Why Is Kim Kardashian Being Sued By The Donald Judd Foundation?

  • 8 Apr '24
  • 6:05 pm by Manisha AR

While imitation is often considered the highest form of flattery, it is also the bedrock of how trends are born. Interior design is not new to trends and often relies on the use of references when developing projects. Where does one draw the line between illegal reproduction and adapting a design out of admiration? 

Last month, the Judd Foundation, a not-for-profit organization based in New York City and Marfa, Texas filed a lawsuit against television personality Kim Kardashian for using inauthentic furniture in the office for SKNN BY KIM. In a video tour, that has since been taken down, the Kardashian was seen telling her viewers about the ‘Donald Judd tables’ in her ‘kitchen area.’ She then proceeds to talk about how the chairs are cleverly concealed once pushed under the table. These tables and chairs that evoke the La Masana Table 22 and Chair 84 by Donald Judd, were designed by a Los Angeles-based design firm Clements Design. In 2022, when the office got a lot of publicity, the foundation reached out to both Kardashian and the Design team to take the video down and destroy/recycle the furniture. 

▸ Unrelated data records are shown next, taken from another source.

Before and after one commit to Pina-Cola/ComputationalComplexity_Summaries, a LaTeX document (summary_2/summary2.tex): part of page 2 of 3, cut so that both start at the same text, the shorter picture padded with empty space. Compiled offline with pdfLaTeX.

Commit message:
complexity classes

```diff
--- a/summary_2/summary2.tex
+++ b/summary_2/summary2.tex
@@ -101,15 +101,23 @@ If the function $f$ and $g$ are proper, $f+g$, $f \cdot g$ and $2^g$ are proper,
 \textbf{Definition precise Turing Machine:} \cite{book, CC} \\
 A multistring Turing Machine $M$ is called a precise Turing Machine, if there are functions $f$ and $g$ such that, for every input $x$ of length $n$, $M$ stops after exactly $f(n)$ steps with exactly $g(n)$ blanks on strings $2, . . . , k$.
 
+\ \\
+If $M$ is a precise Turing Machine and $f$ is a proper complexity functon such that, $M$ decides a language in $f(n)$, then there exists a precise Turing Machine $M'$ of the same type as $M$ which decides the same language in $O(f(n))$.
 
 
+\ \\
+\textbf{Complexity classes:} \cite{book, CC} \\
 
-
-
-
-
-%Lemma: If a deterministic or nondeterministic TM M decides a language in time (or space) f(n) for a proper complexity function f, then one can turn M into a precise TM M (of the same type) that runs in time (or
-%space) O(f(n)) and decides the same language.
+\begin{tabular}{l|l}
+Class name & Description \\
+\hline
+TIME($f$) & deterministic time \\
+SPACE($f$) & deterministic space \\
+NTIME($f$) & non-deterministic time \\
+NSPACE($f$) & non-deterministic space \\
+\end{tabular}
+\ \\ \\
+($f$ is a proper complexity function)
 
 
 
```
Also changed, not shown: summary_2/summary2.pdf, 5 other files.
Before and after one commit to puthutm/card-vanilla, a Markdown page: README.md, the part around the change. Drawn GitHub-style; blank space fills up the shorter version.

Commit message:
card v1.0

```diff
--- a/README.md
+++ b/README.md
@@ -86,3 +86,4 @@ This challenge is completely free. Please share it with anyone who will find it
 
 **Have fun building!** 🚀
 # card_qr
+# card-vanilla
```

Clements Design is run by Kathleen and Tommy Clements, a mother-and-son duo, based in West Hollywood. They have worked on multiple projects for celebrities including Jessica Alba, Kendall Jenner, Jennifer Aniston and Ellen DeGeneres to name a few. Each home they have designed exemplifies quiet luxury and meets chic glamour. When they first received a notification from the Judd Foundation, they offered to correct the video but the Judd Foundation didn’t accept this offer. This year after the foundation filed the lawsuit, Clements Design went on to release a statement claiming there were “obvious key differences” between the two pieces of furniture. 

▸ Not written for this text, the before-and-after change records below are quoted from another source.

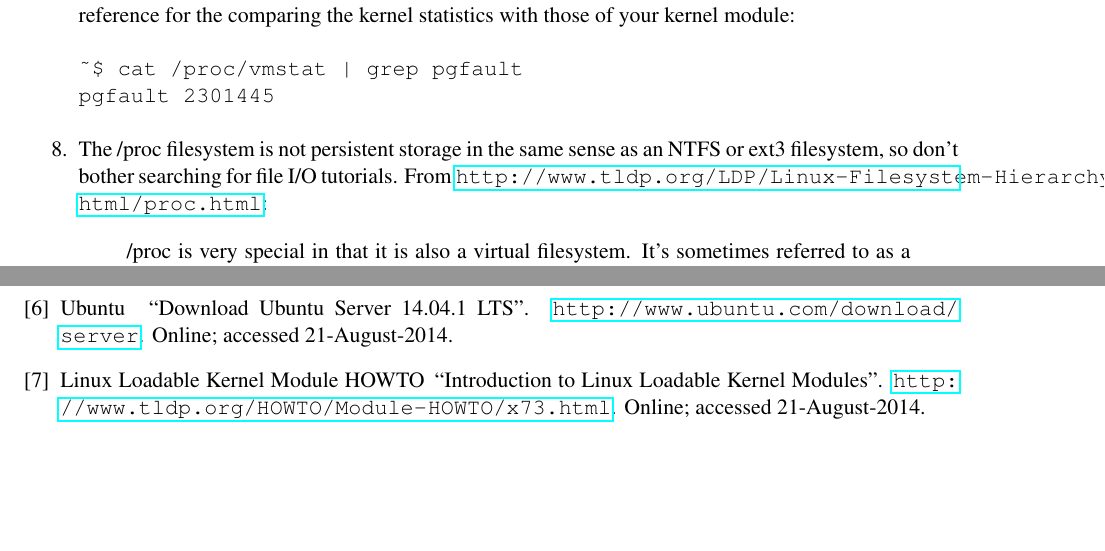
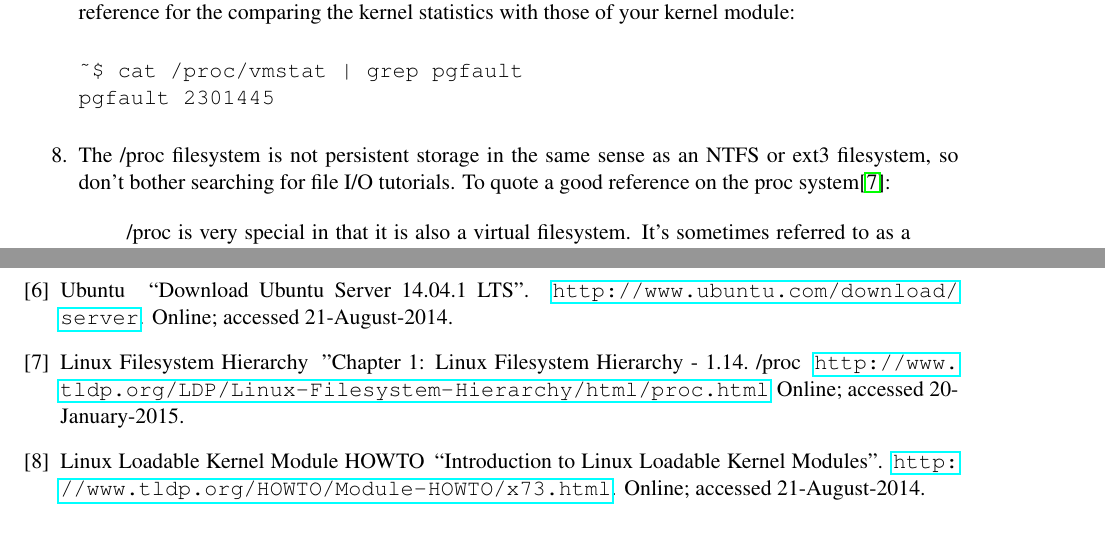
Before and after one commit to CSUChico-CSCI340/CSCI340-KernelHacking, a LaTeX document (writeup/kernellab.tex): two parts of pages 7 and 8 of 8, joined at a grey line, cut so that both start at the same text. Compiled offline with pdfLaTeX.

Commit message:
Moved proc system reference into bibitem
Signed-off-by: Bryan Dixon <javawolfpack@gmail.com>

```diff
--- a/writeup/kernellab.tex
+++ b/writeup/kernellab.tex
@@ -253,7 +253,8 @@ MODULE_LICENSE("GPL");
 ~$ cat /proc/vmstat | grep pgfault
 pgfault 2301445
 \end{verbatim}
-\item The /proc filesystem is not persistent storage in the same sense as an NTFS or ext3 filesystem, so don't bother searching for file I/O tutorials. From \url{http://www.tldp.org/LDP/Linux-Filesystem-Hierarchy/html/proc.html}:
+\item The /proc filesystem is not persistent storage in the same sense as an NTFS or ext3 filesystem, so don't bother searching for file I/O tutorials. To quote a good reference on the proc system\cite{proc}:
+
 
 \begin{quote}
 /proc is very special in that it is also a virtual filesystem. It's sometimes referred to as a process information pseudo-file system. It doesn't contain 'real' files but runtime system information (e.g. system memory, devices mounted, hardware configuration, etc). For this reason it can be regarded as a control and information centre for the kernel.
@@ -310,7 +311,10 @@ We'll be handing this assignment in through GIT, details for how this will work
   \url{ http://www.ubuntu.com/download/server}.
   \newblock Online; accessed 21-August-2014.
 
-
+  \bibitem{proc} Linux Filesystem Hierarchy
+  	\newblock "Chapter 1: Linux Filesystem Hierarchy - 1.14. /proc
+	\newblock \url{http://www.tldp.org/LDP/Linux-Filesystem-Hierarchy/html/proc.html}
+	\newblock Online; accessed 20-January-2015.
 
 
 \bibitem{tldp} Linux Loadable Kernel Module HOWTO
```
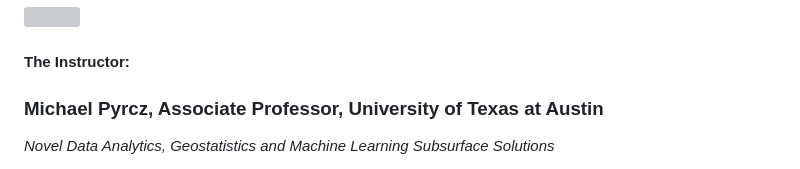
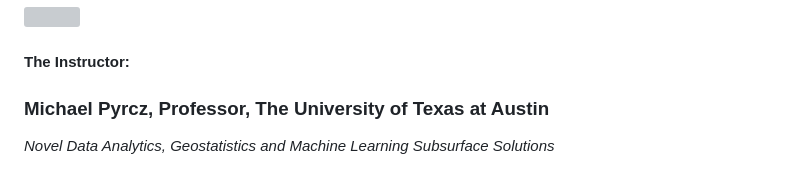
Before and after one commit to GeostatsGuy/MachineLearningCourse, a Markdown page: README.md, the part around the change. GitHub-like rendering; grey boxes are pictures that could not be loaded.

```diff
--- a/README.md
+++ b/README.md
@@ -4,7 +4,7 @@
 
 #### The Instructor:
 
-### Michael Pyrcz, Associate Professor, University of Texas at Austin
+### Michael Pyrcz, Professor, The University of Texas at Austin
 *Novel Data Analytics, Geostatistics and Machine Learning Subsurface Solutions*
 
 With over 17 years of experience in subsurface consulting, research and development, Michael has returned to academia driven by his passion for teaching and enthusiasm for enhancing engineers' and geoscientists' impact in subsurface resource development.
```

An American artist, Donald Clarence Judd has been associated with minimalism before it became a trend in interior spaces. Known predominantly for his sculptures, he went on to work in design, furniture and architecture. One of the most significant texts he wrote on ‘Minimalism’ as a movement in art called ‘Specific Objects,’ in 1965 made him a key figure and spokesman on the intricacies. His article emphasised the physical and phenomenological experience of the objects rather than the symbolic meaning behind placing objects in a certain way.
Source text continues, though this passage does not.